write-host “Last reboot $($boot.LastBootUpTime)”

write-host “Last patch $($hotfix.HotFixID) $($hotfix.InstalledOn)”

Last reboot 10/12/2022 18:50:02
Last patch KB4495585 05/15/2019 00:00:00

Windows Admin Center and Dell OpenManage/iDRAC integration

Back in a previous life I worked closely with colleagues working on the integration of Dell, HPE and other server hardware vendors into the Microsoft infrastructure management tooling from System Center.

I’m a year in to using Windows Admin Center and the integration with Dell OpenManage and the Dell iDRAC.

It’s (usually) a joy; as part of the patching cycle, open the Dell OpenManage integration blade in Windows Admin Center, check for compliance, see which components need updating, update them.



Microsoft re-certifications

Four re-certifications in the last few days.

I really like the Microsoft model – free to re-certify, keep up to date on the latest areas of technology.

AZ-104, AZ-700, AZ-400, AZ-500 all current again.

If you’re about to re-sit these my top tips: read the exam subject matter, see what changed since you took the last test.

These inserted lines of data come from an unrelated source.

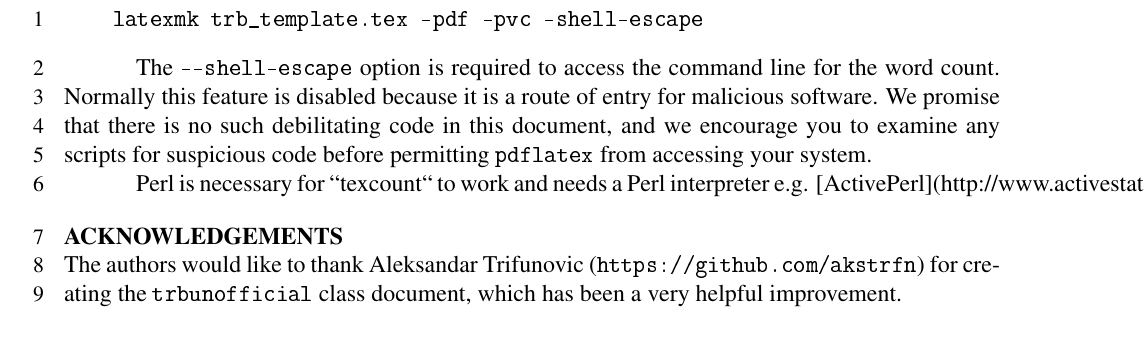
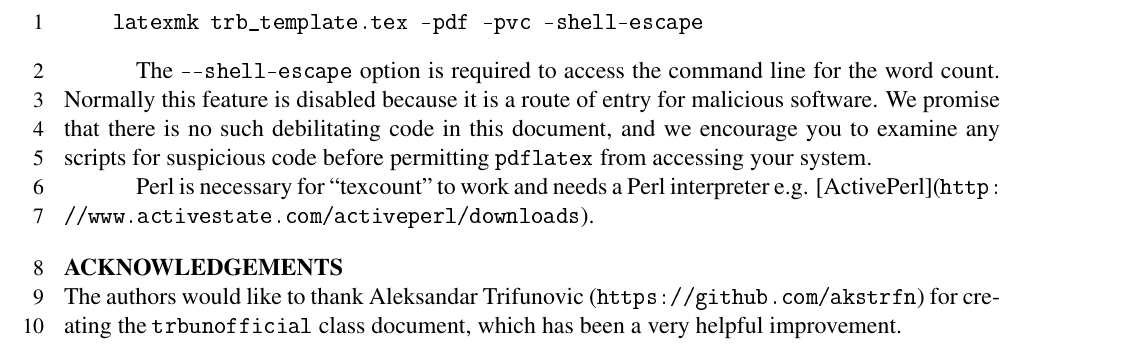
Before and after one commit to chiehrosswang/TRB_LaTeX_tex, a LaTeX document (trb_template.tex): part of page 6 of 7, cut so that both start at the same text. The pictures show the PDF file trb_template.pdf that the author committed with the source.

Commit message:
Correct overrun URLs

```diff
--- a/trb_template.tex
+++ b/trb_template.tex
@@ -137,7 +137,7 @@ To make the document from source in a Unix-like OS, issue the following commands
 
 The \verb1--shell-escape1 option is required to access the command line for the word count. Normally this feature is disabled because it is a route of entry for malicious software. We promise that there is no such debilitating code in this document, and we encourage you to examine any scripts for suspicious code before permitting \verb1pdflatex1 from accessing your system.
 
-Perl is necessary for ``texcount`` to work and needs a Perl interpreter e.g. [ActivePerl](http://www.activestate.com/activeperl/downloads).
+Perl is necessary for ``texcount'' to work and needs a Perl interpreter e.g. [ActivePerl](\url{http://www.activestate.com/activeperl/downloads}).
 
 \section{Acknowledgements}
 The authors would like to thank Aleksandar Trifunovic (\url{https://github.com/akstrfn}) for creating the \verb1trbunofficial1 class document, which has been a very helpful improvement.
```
Also changed, not shown: trb_template.pdf, trb_template.tex (2 more changed lines).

Microsoft Learn has training, documentation and guidance – – and you can also revisit learning resources such as John Savills Technical Training.

Open book test, 45 minutes. Bing is your friend.

Screenshot 2023-04-24 193000Screenshot 2023-04-24 082226Screenshot 2023-04-18 155113Screenshot 2023-04-18 085831

Windows Server DHCP lease cleanup

Tiny piece of housekeeping, note for self for future use.

Previous reservations are wedged in the DHCP database, and not accessible through the DHCP MMS snap-in. Scope reconciliation shows the rogue entries.

Solution is to delete the reservations from the DHCP database.

Show all DHCP clients, i.e active leases and reservations


Remove individual, expired reservations


I could have done this with PowerShell, but NETSH was fast and easy.

Microsoft Flow – MSN weather connector, units

I’ve had a Microsoft Flow connector in production for a long time. It runs twice daily, reads the weather forecast for my location (Issaquah, WA), and if it’s forecast to be warm, sends an email to remind that plants need watering.

At some point recently, the flow stopped working correctly. It was triggering for Fahrenheit temperatures rather than Celsius. Cue twice daily emails when it’s cold outside.

I pulled apart the flow – and the Inputs for the connector had changed: